In a rare move, four officials from now-defunct Armstrong Coal are defendants in a criminal trial facing conspiracy charges to defraud the United States. Federal prosecutors have charged the former executives – Glendall Hardison, Charley Barber, Brian Keith Casebier, and Dwight Fulkerson – with violating federal regulations enacted to reduce dust in underground coal mines.
Actions that put coal miners at risk
According to prosecutors, the quartet tried to enact shortcuts. Specifically, they demanded that coal miners enter two Kentucky-based mines – Kronos and Parkway – and rig equipment used to monitor dust to help them pass quality tests.
Specific allegations involve moving dust sampling equipment – known in the industry as dust pumps – to cleaner areas of the mine to improve readings from 2013 to 2015. They also moved workers to areas without dust monitors to the dirtiest, more risky jobs.
That order created an unsafe environment where coal miners inhaled dust in supposedly “safe” coal mine areas. Inhalation can result in pneumoconiosis, also known as black lung, a disease that lacks a cure and has killed tens of thousands of workers, with others suffering adverse effects. The case caught the attention of prosecutors after a news story about the miners and their meeting with a mine safety lawyer after their complaints fell on deaf ears.
A total of nine Armstrong managers and supervisors faced indictments. However, five settled prior to the trial.

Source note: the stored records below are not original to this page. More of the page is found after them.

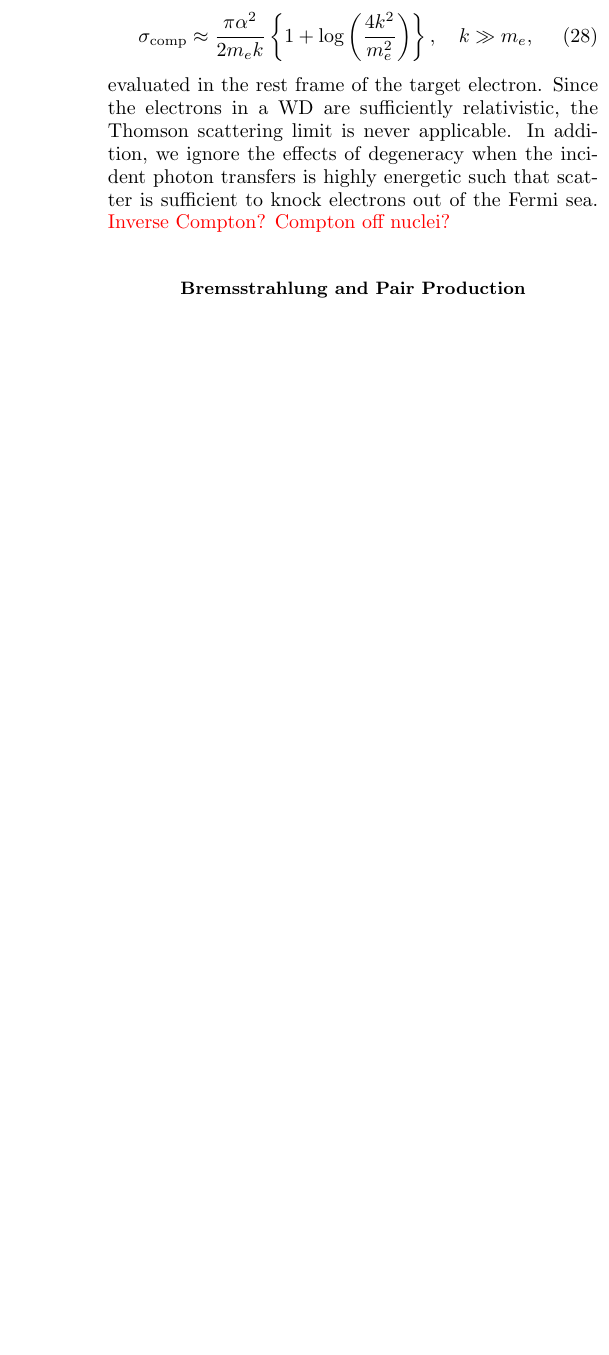
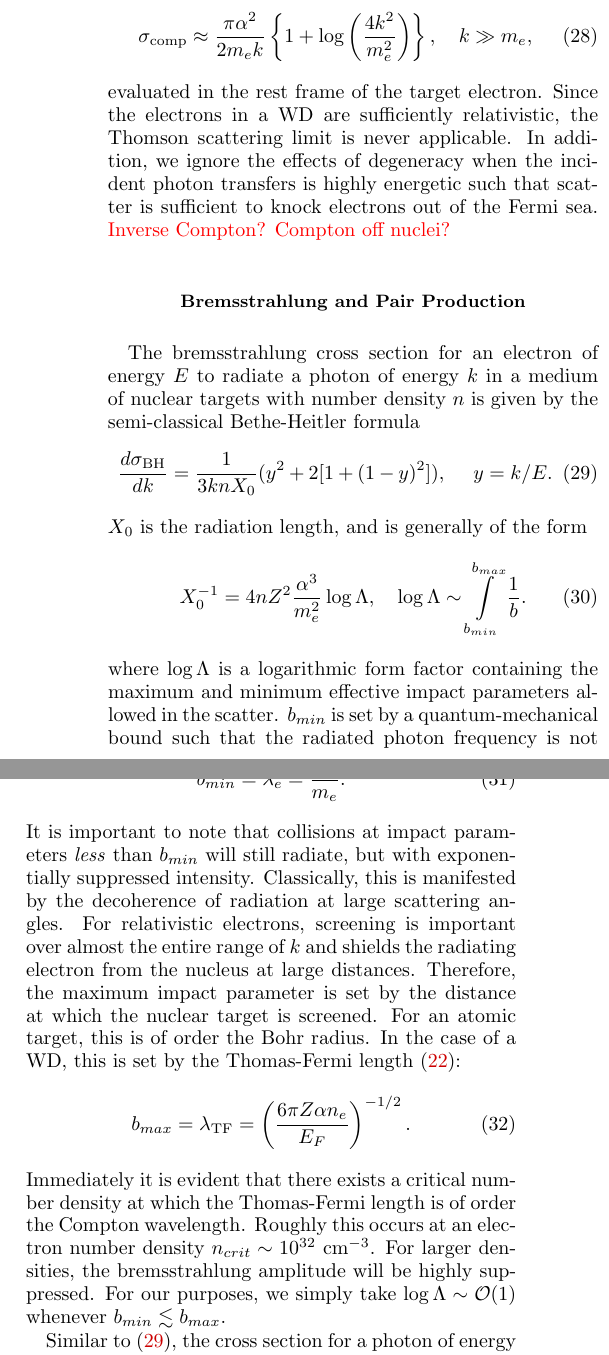
Before and after one commit to vijayoct27/Qballs, a LaTeX paper (White Dwarf Particle Detector.tex): part of one column of page 6 of 7 before the commit and two parts of the columns of page 6 of 8 after it, the two joined at a grey line, cut so that both start at the same text, the shorter picture padded with empty space. Compiled offline with pdfLaTeX; a LaTeX package or settings file that is missing is left out.

Commit message:
brem section

```diff
--- a/White Dwarf Particle Detector.tex
+++ b/White Dwarf Particle Detector.tex
@@ -304,3 +305,29 @@ evaluated in the rest frame of the target electron. Since the electrons in a WD
 
 
 \subsection*{Bremsstrahlung and Pair Production}
+The bremsstrahlung cross section for an electron of energy $E$ to radiate a photon of energy $k$ in a medium of nuclear targets with number density $n$ is given by the semi-classical Bethe-Heitler formula
+\begin{equation}
+\label{eq:BH}
+\frac{d \sigma_\text{BH}}{dk} = \frac{1}{3 k n X_0} (y^2+2 [1+ (1-y)^2]), ~~~~ y = k/E.
+\end{equation}
+$X_0$ is the radiation length, and is generally of the form
+\begin{equation}
+X_0^{-1} = 4 n Z^2 \frac{\alpha^3}{m_e^2} \log{\Lambda}, ~~~ \log{\Lambda} \sim \int \limits_{b_{min}}^{b_{max}} \frac{1}{b}.
+\end{equation}
+where $\log{\Lambda}$ is a logarithmic form factor containing the maximum and minimum effective impact parameters allowed in the scatter. $b_{min}$ is set by a quantum-mechanical bound such that the radiated photon frequency is not larger than the initial electron energy. For a bare nucleus, this is simply the electron Compton wavelength
+\begin{equation}
+b_{min} = \lambda_e = \frac{1}{m_e}.
+\end{equation}
+It is important to note that collisions at impact parameters \emph{less} than $b_{min}$ will still radiate, but with exponentially suppressed intensity. Classically, this is manifested by the decoherence of radiation at large scattering angles. For relativistic electrons, screening is important over almost the entire range of $k$ and shields the radiating electron from the nucleus at large distances. Therefore, the maximum impact parameter is set by the distance at which the nuclear target is screened. For an atomic target, this is of order the Bohr radius. In the case of a WD, this is set by the Thomas-Fermi length \eqref{eq:TF}:
+\begin{equation}
+b_{max} = \lambda_\text{TF} = \l \frac{6 \pi Z \alpha n_e}{E_F}\r^{-1/2}.
+\end{equation}
+Immediately it is evident that there exists a critical number density at which the Thomas-Fermi length is of order the Compton wavelength. Roughly this occurs at an electron number density $n_{crit} \sim 10^{32} ~\text{cm}^{-3}$. For larger densities, the bremsstrahlung amplitude will be highly suppressed. For our purposes, we simply take $\log{\Lambda} \sim \OO(1)$ whenever $b_{min} \lesssim b_{max}$.
+
+Similar to \eqref{eq:BH}, the cross section for a photon of energy $k$ to produce an electron-positron pair with energies $E$ and $k-E$ is
+\begin{equation}
+\label{eq:PP}
+\frac{d \sigma_\text{BH}}{dE} = \frac{1}{3 k n X_0} (1+ 2[x^2+ (1-x)^2]), ~~~ x = E/k.
+\end{equation}
+Note that unlike bremsstrahlung, pair production has a threshold energy so that \eqref{eq:PP} is only valid for high-energy radiation $k \gtrsim m_e$. Integrating \eqref{eq:BH}, the energy loss of a high-energy electron is simply
+\begin{equation}
```
Also changed, not shown: White Dwarf Particle Detector.pdf, White Dwarf Particle Detector.tex (10 more changed lines), 4 other files.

For miners stricken with black lung following a long career, any verdict will not improve their health or lengthen their lives. However, it could represent a sliver of justice for them and a safer future for coal miners going forward.